On the impact on businesses that were refused additional finance, 13% said that they had had to lay off staff, and a worrying 40% said that they were having ongoing financial difficulties. There is growing evidence that late payments to SMEs are hurting our economic recovery. Data from the Office for National Statistics show that SMEs comprise up to 98% of the total number of organisations in the UK economy, providing 59% of all private sector jobs, 45% of all employment, and generating 46% of the UK’s income from the private sector—a massive £1,558 billion. If their growth and survival is being threatened, it is inconceivable that that is not impacting on the country’s economic performance as a whole.

One of the favourite myths that the Government like to spin is that the recession was made in Britain and that the public sector is somehow to blame for our flatlining economy and should be made to pay with cuts in public spending and vital public services. No one is fooled by that, because everyone knows that the recession started on Wall street, that it was the result of private sector debt, led by the banks, and that it affects every major economy in the world. It belittles my constituents to try to portray it is as anything else.

A little reported fact is that in 2009 City of London debt was 245% of gross domestic product, compared with public sector debt of 60%. It is time that this Government stopped blaming the previous Government and the public sector for the country’s economic woes and targeted action where it is needed on those who abuse their wealth and power. I want the Government to take action on those who flout their contractual responsibilities and fail to pay their bills on time, because those people are not above the law or untouchable. As the Federation of Small Businesses has said, this is not just an economic issue, because it is ethically wrong.

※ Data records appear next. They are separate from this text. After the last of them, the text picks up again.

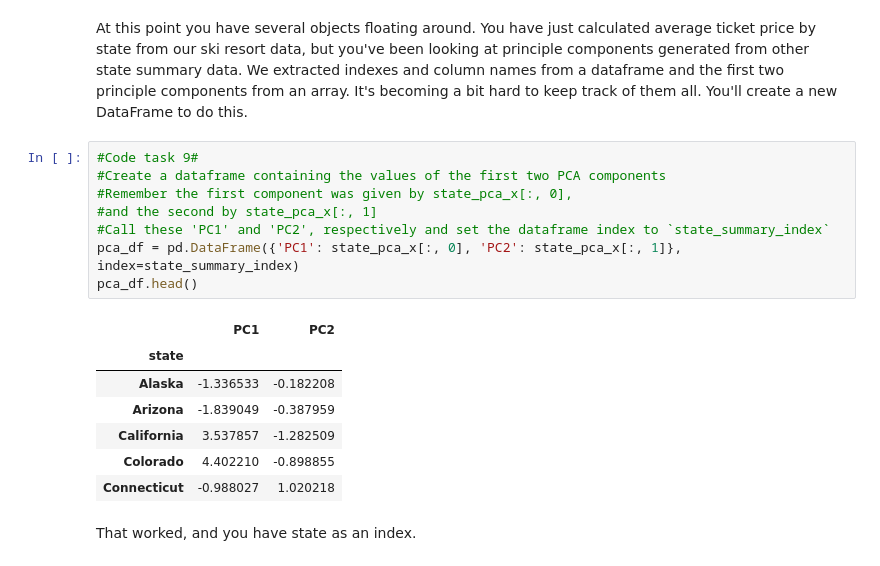
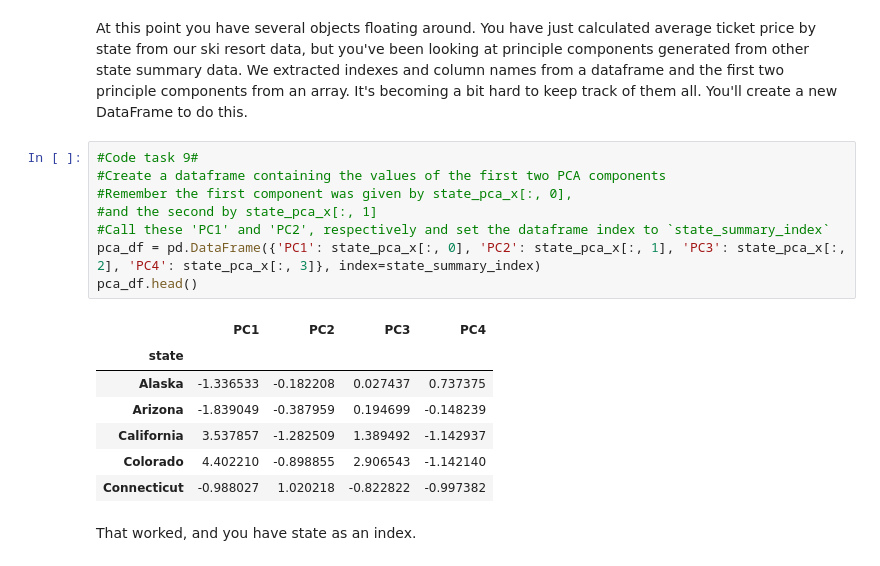
Before and after one commit to Pandeming/DataScienceGuidedCapstone, a Jupyter notebook: Notebooks/03_exploratory_data_analysis.ipynb, the cells around one changed output. Cells and saved outputs as stored; diff of their text form.

Commit message:
Wrote Summary

```diff
--- a/Notebooks/03_exploratory_data_analysis.ipynb
+++ b/Notebooks/03_exploratory_data_analysis.ipynb
@@ -465,19 +465,19 @@ At this point you have several objects floating around. You have just calculated
 # %%
 #Code task 9#
 #Create a dataframe containing the values of the first two PCA components
 #Remember the first component was given by state_pca_x[:, 0],
 #and the second by state_pca_x[:, 1]
 #Call these 'PC1' and 'PC2', respectively and set the dataframe index to `state_summary_index`
-pca_df = pd.DataFrame({'PC1': state_pca_x[:, 0], 'PC2': state_pca_x[:, 1]}, index=state_summary_index)
+pca_df = pd.DataFrame({'PC1': state_pca_x[:, 0], 'PC2': state_pca_x[:, 1], 'PC3': state_pca_x[:, 2], 'PC4': state_pca_x[:, 3]}, index=state_summary_index)
 pca_df.head()
 # %% [output]
-|  | PC1 | PC2 |
-| state |  |  |
-| Alaska | -1.336533 | -0.182208 |
-| Arizona | -1.839049 | -0.387959 |
-| California | 3.537857 | -1.282509 |
-| Colorado | 4.402210 | -0.898855 |
-| Connecticut | -0.988027 | 1.020218 |
+|  | PC1 | PC2 | PC3 | PC4 |
+| state |  |  |  |  |
+| Alaska | -1.336533 | -0.182208 | 0.027437 | 0.737375 |
+| Arizona | -1.839049 | -0.387959 | 0.194699 | -0.148239 |
+| California | 3.537857 | -1.282509 | 1.389492 | -1.142937 |
+| Colorado | 4.402210 | -0.898855 | 2.906543 | -1.142140 |
+| Connecticut | -0.988027 | 1.020218 | -0.822822 | -0.997382 |
 # %% [markdown]
 That worked, and you have state as an index.
 # %%
```
Also changed, not shown: parts of 8 cells of this notebook.
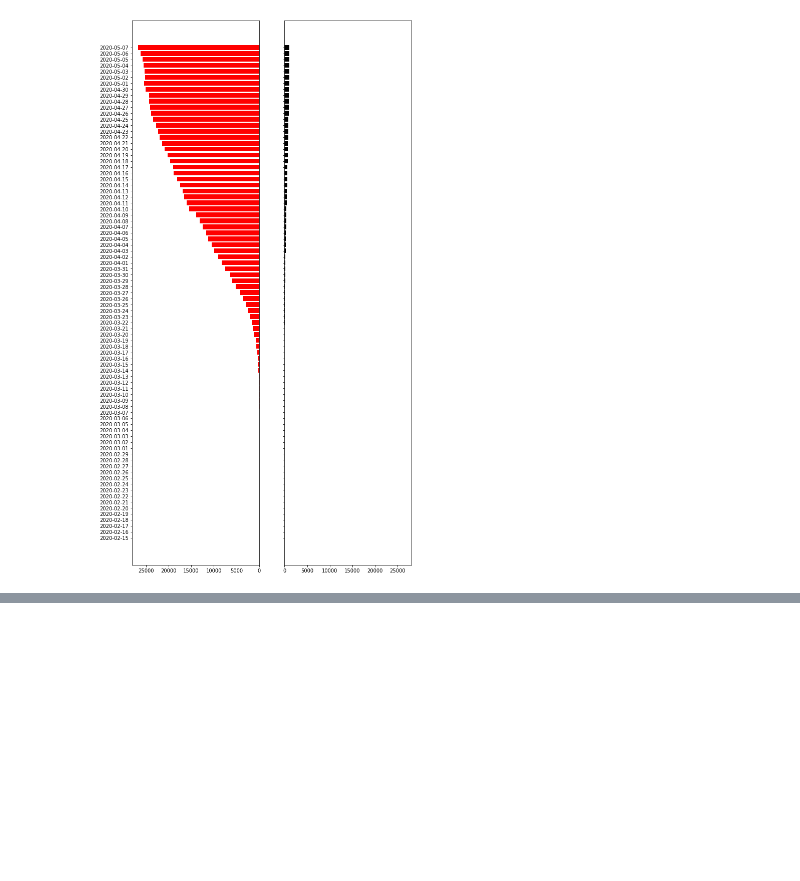
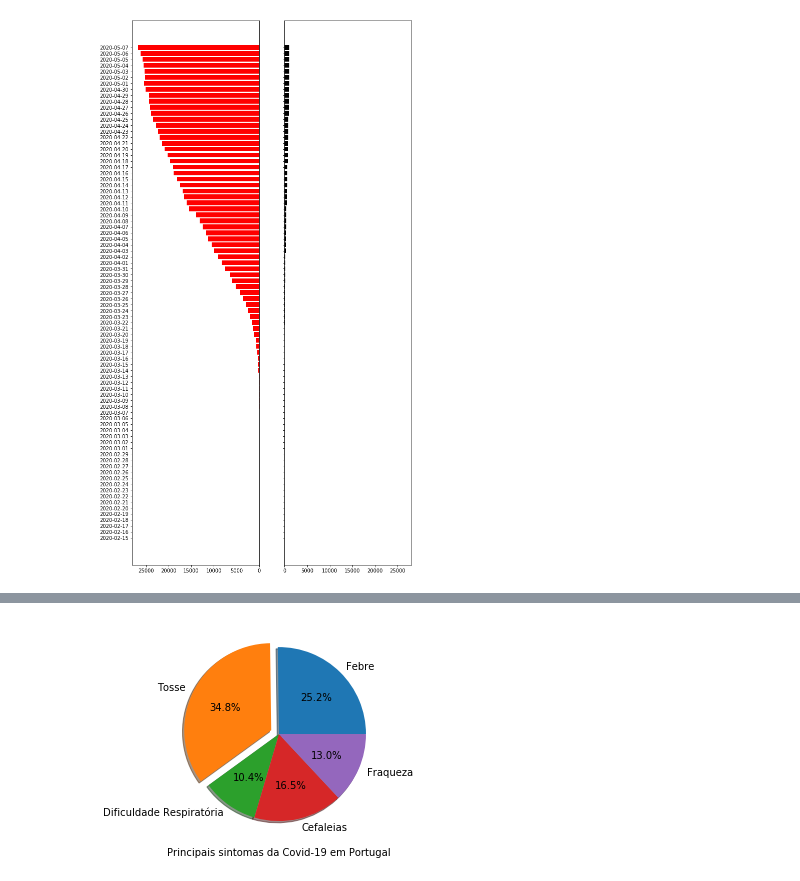
Before and after one commit to rafapsm/epidemiologia, a Jupyter notebook: Projeto_Covid19/notebooks/Stats.ipynb, the cells around one changed output, grey strips where cells are left out. Drawn from its saved outputs; the diff is of its cells as text; code cells hidden in the pictures; blank space fills up the shorter version.

```diff
--- a/Projeto_Covid19/notebooks/Stats.ipynb
+++ b/Projeto_Covid19/notebooks/Stats.ipynb
@@ -218,0 +215,23 @@ KeyError: '2020-02-15'
+# %%
+recente = confirmados.sort_values(by=['date'], ascending=False).head(1)['date'].values
+recente[0]
+
+febre = confirmados.filter(regex=("sintoma_febre"))[ confirmados.date == recente[0] ].values
+tosse = confirmados.filter(regex=("sintoma_tosse"))[ confirmados.date == recente[0] ].values
+respiracao = confirmados.filter(regex=("sintoma_respiratoria"))[ confirmados.date == recente[0] ].values
+cefaleia = confirmados.filter(regex=("sintoma_cefaleia"))[ confirmados.date == recente[0] ].values
+fraqueza = confirmados.filter(regex=("sintoma_fraqueza"))[ confirmados.date == recente[0] ].values
+
+colunas = 'Febre', 'Tosse', 'Dificuldade Respiratória', 'Cefaleias', 'Fraqueza'
+
+valores = [febre, tosse, respiracao, cefaleia, fraqueza]
+
+explode = (0, 0.1, 0, 0, 0)
+
+plt.pie(valores, explode=explode, labels=colunas, shadow=True, autopct='%1.1f%%')
+
+plt.xlabel("Principais sintomas da Covid-19 em Portugal")
+
+plt.savefig('stats/sintomas.png', dpi=200)
+# %% [output]
+[figure, added]
```
Also changed, not shown: parts of 1 cell of this notebook, 2 other files.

With the shadow Minister, I am calling on the Government to back the following action to address late payments. First, they should bring forward the new EU directive on late payment from March 2013. It introduces a minimum fixed amount of compensation for late payment and tightens the time period for payment. Secondly, the Government must ensure that all Departments are better at meeting the five-day payment target and have effective monitoring and reporting procedures in place. Thirdly, the Government must ensure that prompt payment is enforced all the way down the supply chain and not just between contractor and subcontractor.